After the resignation of the previous head coach in February, Hayes was one of three coaches who stepped in and helped guide the program to its 13th state title.
Hayes, a 2012 graduate of W-H, is in her first year as an English teacher and head coach of the boys’ tennis team at the school.
Q: When did you first get involved in cheerleading?
A: I’ve been in the world of cheerleading probably since I was about 4 years old as a mascot cheering on my little sister, they actually made me my own uniform. This was right in Hanson Youth Cheer.
Q: What do you find most fascinating about cheerleading?
A: The ability to have so much skill within one sport. All sports are difficult and I think cheerleading is such an individual sport and such a team sport all at once, which I think is really impressive. You need every single person on that team in order to make that routine successful.
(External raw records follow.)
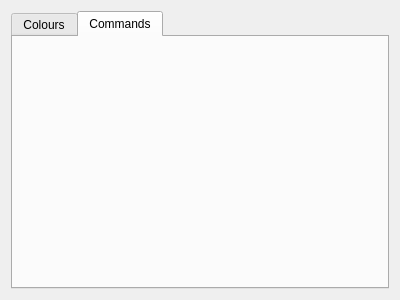
First picture: the form in example/exampleWidgetQt/preferences.ui, repository JohnDTill/Forscape, before the edit.
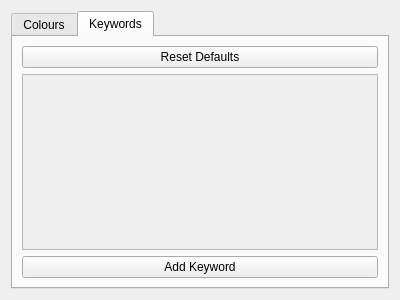
Second picture: the form after the edit. The open tabs and pages were chosen to show the change.

Commit message:
Basic keyword customisation
The typesetting was not prepared to be multipurposed in different widgets beyond the editor and console. It's all held together with duct tape and prayers. It will be a good chance to refactor a bit.

Diff of the .ui file:
```diff
--- a/example/exampleWidgetQt/preferences.ui
+++ b/example/exampleWidgetQt/preferences.ui
@@ -48,8 +48,42 @@
      </widget>
      <widget class="QWidget" name="Commands">
       <attribute name="title">
-       <string>Commands</string>
+       <string>Keywords</string>
       </attribute>
+      <layout class="QVBoxLayout" name="verticalLayout_2">
+       <item>
+        <widget class="QPushButton" name="keywordDefaultsButton">
+         <property name="text">
+          <string>Reset Defaults</string>
+         </property>
+        </widget>
+       </item>
+       <item>
+        <widget class="QScrollArea" name="scrollArea">
+         <property name="widgetResizable">
+          <bool>true</bool>
+         </property>
+         <widget class="QWidget" name="scrollAreaWidgetContents">
+          <property name="geometry">
+           <rect>
+            <x>0</x>
+            <y>0</y>
+            <width>358</width>
+            <height>172</height>
+           </rect>
+          </property>
+          <layout class="QGridLayout" name="gridLayout"/>
+         </widget>
+        </widget>
+       </item>
+       <item>
+        <widget class="QPushButton" name="keywordAddButton">
+         <property name="text">
+          <string>Add Keyword</string>
+         </property>
+        </widget>
+       </item>
+      </layout>
      </widget>
     </widget>
    </item>
```
Left out of the diff: 2 changed lines with no effect on the pictures. The commit also changes 13 other files.
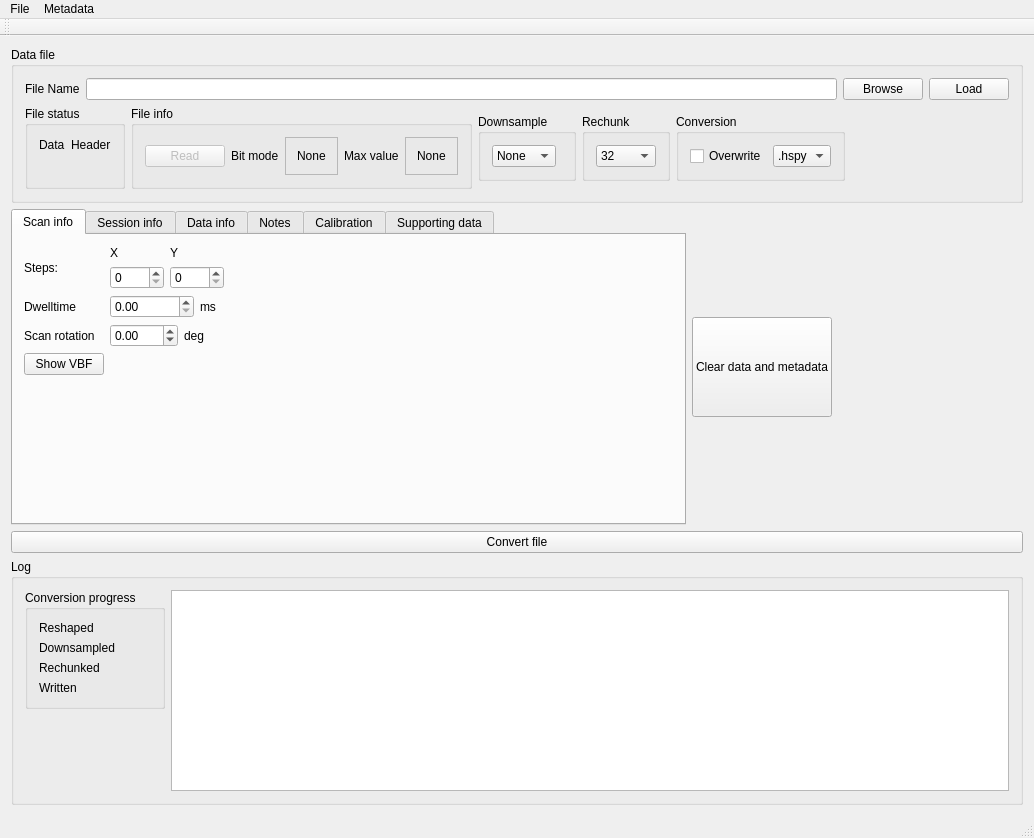
Before: the Qt Designer form mib2hspy/gui/source/QTCmib2hspy/mainwindow.ui in TEM-Gemini-Centre/mib2hspy, drawn with Qt 5.
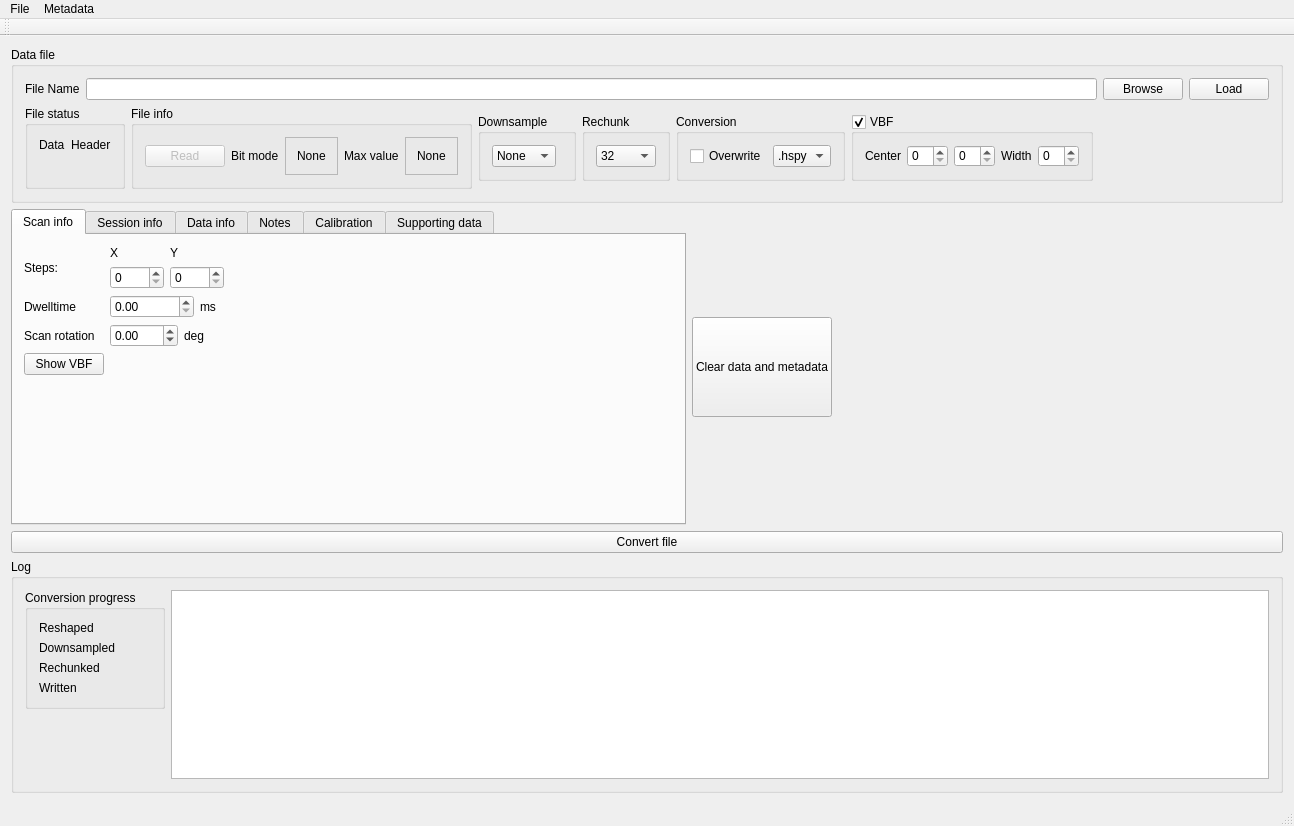
After: the same form once the commit is applied. The open tabs and pages were chosen to show the change. Icons and pictures are not drawn. Custom widgets are drawn as their Qt base class.

Commit message: Added VBF functionality

Diff of the .ui file:
```diff
--- a/mib2hspy/gui/source/QTCmib2hspy/mainwindow.ui
+++ b/mib2hspy/gui/source/QTCmib2hspy/mainwindow.ui
@@ -9,8 +9,8 @@
    <rect>
     <x>0</x>
     <y>0</y>
-    <width>1034</width>
-    <height>838</height>
+    <width>1294</width>
+    <height>826</height>
    </rect>
   </property>
   <property name="windowTitle">
@@ -1637,6 +1637,47 @@
            </layout>
           </widget>
          </item>
+         <item>
+          <widget class="QGroupBox" name="groupBox_14">
+           <property name="sizePolicy">
+            <sizepolicy hsizetype="Maximum" vsizetype="Maximum">
+             <horstretch>0</horstretch>
+             <verstretch>0</verstretch>
+            </sizepolicy>
+           </property>
+           <property name="title">
+            <string>VBF</string>
+           </property>
+           <property name="checkable">
+            <bool>true</bool>
+           </property>
+           <layout class="QHBoxLayout" name="horizontalLayout_11">
+            <item>
+             <widget class="QLabel" name="label_42">
+              <property name="text">
+               <string>Center</string>
+              </property>
+             </widget>
+            </item>
+            <item>
+             <widget class="QSpinBox" name="vbfCxSpinBox"/>
+            </item>
+            <item>
+             <widget class="QSpinBox" name="vbfCySpinBox"/>
+            </item>
+            <item>
+             <widget class="QLabel" name="label_43">
+              <property name="text">
+               <string>Width</string>
+              </property>
+             </widget>
+            </item>
+            <item>
+             <widget class="QSpinBox" name="vbfWidthSpinBox"/>
+            </item>
+           </layout>
+          </widget>
+         </item>
          <item>
           <spacer name="horizontalSpacer">
            <property name="orientation">
@@ -1662,7 +1703,7 @@
     <rect>
      <x>0</x>
      <y>0</y>
-     <width>1034</width>
+     <width>1294</width>
      <height>22</height>
     </rect>
    </property>
```
Left out of the diff: 2 changed lines with no effect on the pictures.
Q: When somebody says “cheerleading”, what are the first three words that come into your mind?
A: Perseverance, team- work and motivation.
Q: When did you begin coaching cheerleading?
A: I’ve cheered my whole life, and then when I moved up to the high school I started coaching at the youth level, along with cheering at Whitman-Hanson. Then my senior year of high school I added the role of choreographer to my coaching and started actually helping to create the routines for Hanson Youth, and then I never stopped coaching all through college.
Q: Being an English teacher, do you see any parallels between that role and coaching?
A: Absolutely, there are so many. I think coaching is actually what got me into teaching because you have to show up for the kids and you have to be consistent and give them a sense of a routine. Otherwise, they don’t know what to expect. Kids need consistency. If you don’t have that you’re not going to have a successful classroom, you’re not going to have a successful sports team.
Q: What, if anything, did you change with the program when you came on board?
A: I think last year my biggest thing was teamwork and positivity. Looking at the future, I’d love to build the numbers back up, I’d love to have another JV team and maybe even a freshman team if we can get the numbers that high. When I was here, we had upwards of 40 kids, so I think building numbers is always a great thing.
Q: What was so special about that roughly month-and-a-half experience you had coaching this team in the winter?
A: Coming back to Whitman-Hanson was a blessing in itself. But, then just all the adversity I saw those girls face first hand, and just handle with grace and motivation and never take a step backwards. They just continued to push forward and continued to get better and work together and I think that’s really special.
Q: Is there anything specific you learned from your cheerleaders last winter that helped you develop as a coach?
A: I think you learn from every team you coach, every team is different. One thing that was special about last season was some of the flexibilitythat I gave the girls because I was coming in mid-season so a lot of it was learning through them, learning what their typical day was like. I think that was the first time in my coaching that I had to step back a little bit and see what they already had at hand, what they were already used to. Then, we kind of made a new consistency together, which for me was a really unique experience as a coach.
Q: What is it that makes this Whitman-Hanson cheerleading program so special?
A: A lot of people ask me that and I often ask myself that. It’s been such a strong and successful and special program for so long and I think it’s just the heart. We’ve got a great program and we’ve got kids that just consistently care about the program.
Q: What are your goals for the program?
A: I absolutely want to build numbers. Like I said, I’d love to have a JV and a varsity team. Not only two teams, but two decent size teams where we can get as many girls on there as we can and maybe even the potential for co-ed, you never know. And I also want to continue to build that legacy, continue to build the Whitman-Hanson cheerleading name while also giving these kids a special experience. There’s absolutely nothing like your four years of high school sports.
Q: Finally, is it safe to say this is your dream job?
A: Without a doubt.